0:41 - now Palladino is firmly in 'the groove' and is beginning to push the boundaries of convention. There are very few players that would attempt this kind of phrase at this point in the music. It's a kind of Motown bluesy chromatic run from one chord to another that leads into a more avant guard fill back to the safe ground of the run that we've seen at 0:26.

0:55 - another sign of a highly individual approach to the instrument here as Palladino plays a nice, tight little fill and then hits two harmonic notes simultaneously. Harmonics are notes that are achieved when you play a string or strings and do not fret a note but merely hold your fretting hand on the string and release immediately after the string is struck. The physics of harmonics is quite interesting, if you like that kind of thing, and you can explore them here.

1:02 - another piece of left-field playing here. It's actually quite typical for Palladino to play this kind of higher register, melodic fill. But, trust me, you won't hear many other examples of it in popular music generally.
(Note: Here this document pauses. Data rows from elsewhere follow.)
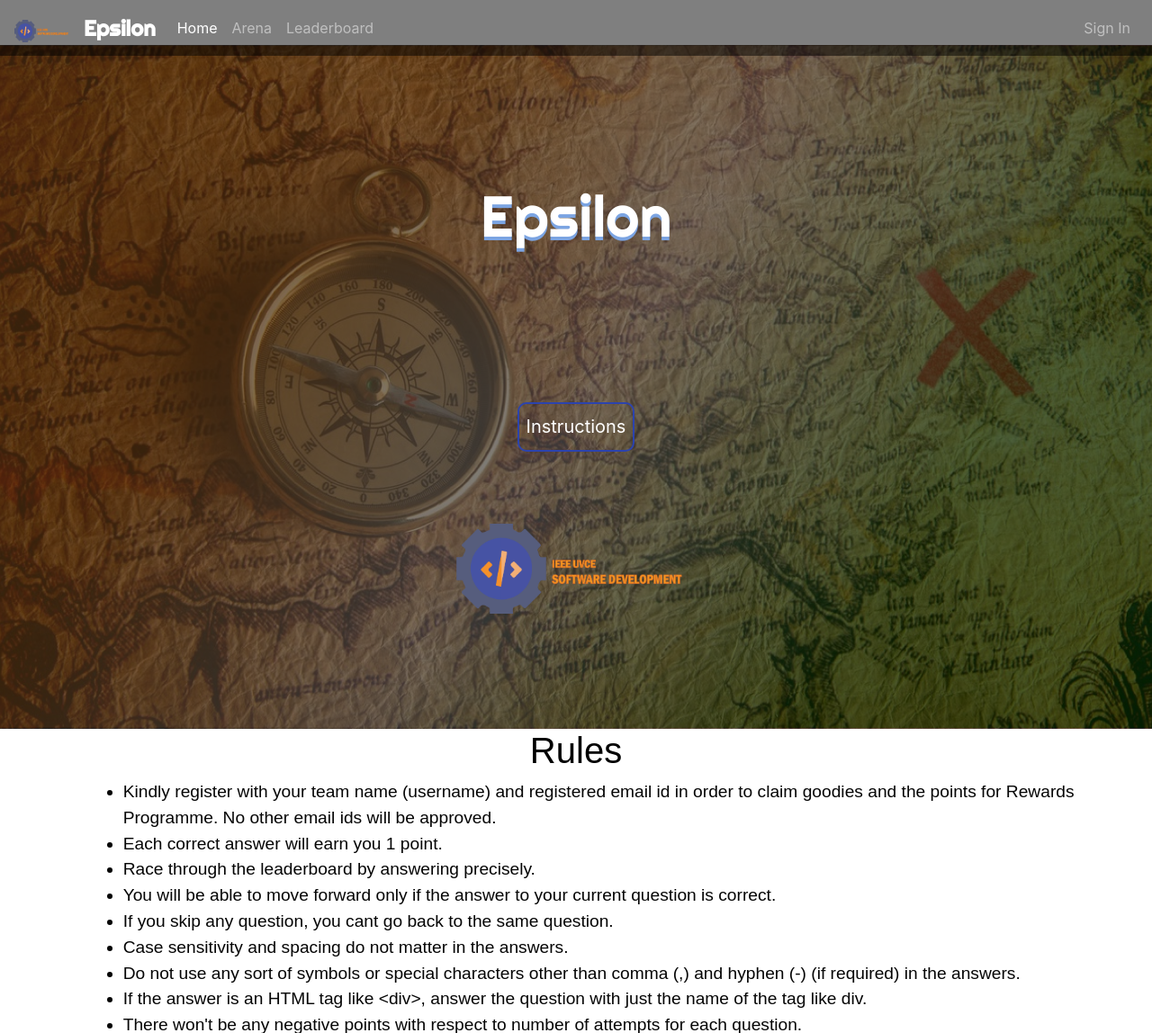
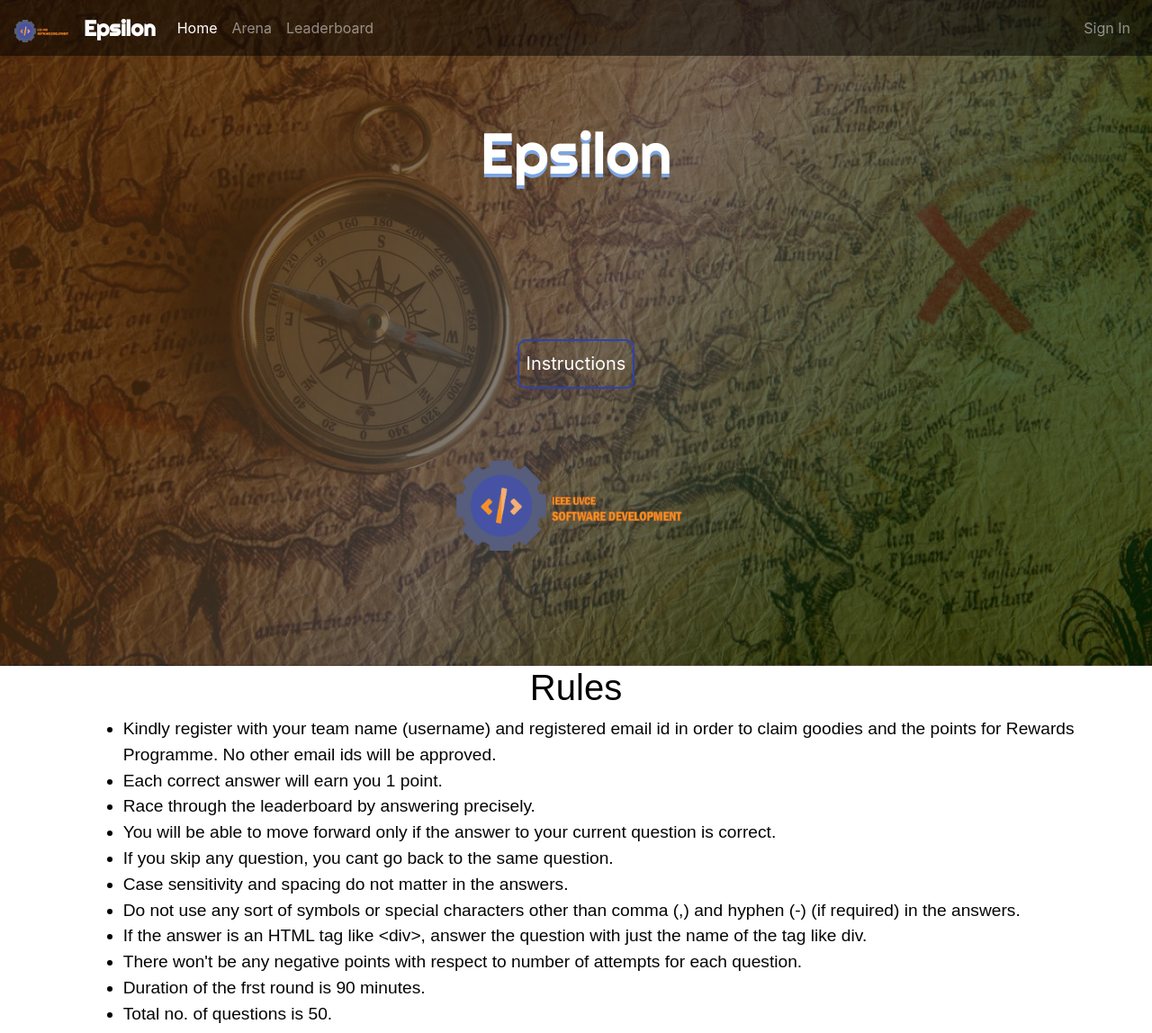
Before and after one commit to Nimitha-jagadeesha/Epsilonn-22, a Django app: page / in a window 1280 px wide. Shown: the top 1148 px of the page at 90% size. Run offline with Django 3.2, Linux system fonts and the light colour scheme; some libraries are stand-ins or nearby versions; some web fonts are replaced.

Commit message:
Update home.html

```diff
--- a/epsilon/templates/epsilon/home.html
+++ b/epsilon/templates/epsilon/home.html
@@ -39,6 +39,7 @@
         }
 
         .pic {
+            margin-top: -70px;
             justify-content:center;
             align-items: center;
             flex-direction: column;
@@ -148,7 +149,7 @@
 </div>
 <header>
     <nav class="navbar navbar-expand-md navbar-dark fixed-top"
-        style="background-color:rgba(1,1,1,0.5);">
+        style="background-color:rgba(0,0,0,0.5);">
         <a class="navbar-brand" href="/"><img src="{% static 'img/logo.png'%}" alt=""
                 style="width:60px;height:25px;"> &nbsp; <b
                 style="font-family: 'Righteous', sans-serif;font-size:larger">Epsilon</b></a>
```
1:06 - this the one that makes me weak at the knees. It's a really simple phrase, but quite, quite brilliant. A bass player shouldn't really be doing anything here other than sticking to the bass line and holding things together, but Palladino slings in a nonchalant ad lib that is unexpected, melodic and devastatingly brief.

, ok. I'm starting to bore myself now and I'm sure you've got the point: Pino Palladino is a brilliant player. We've only got a minute into the track and I could yet probably write a PhD on his playing underneath the guitar solo that follows shortly after.

What I'm really hoping, though, is that you might realise that - if the director hadn't decided to fix the bass player in our sights for a uniquely long section of the film and if I hadn't decided to point all of it out - you'd probably never have noticed any of this. It would have merely been a pleasant rumble behind the guitar and voice that fits in with the drums and makes you nod your head rhythmically without you really realising that you're doing it. A closer look, however, reveals a beautiful web of subtle detail and nuance that normally goes unnoticed.

So, try exploring the dark, subtle shades of the musical world that holds up what you normally listen to. If you understand what's going on down there, you'll understand more about music. If you understand more of music, you'll understand more of what makes life so worth living.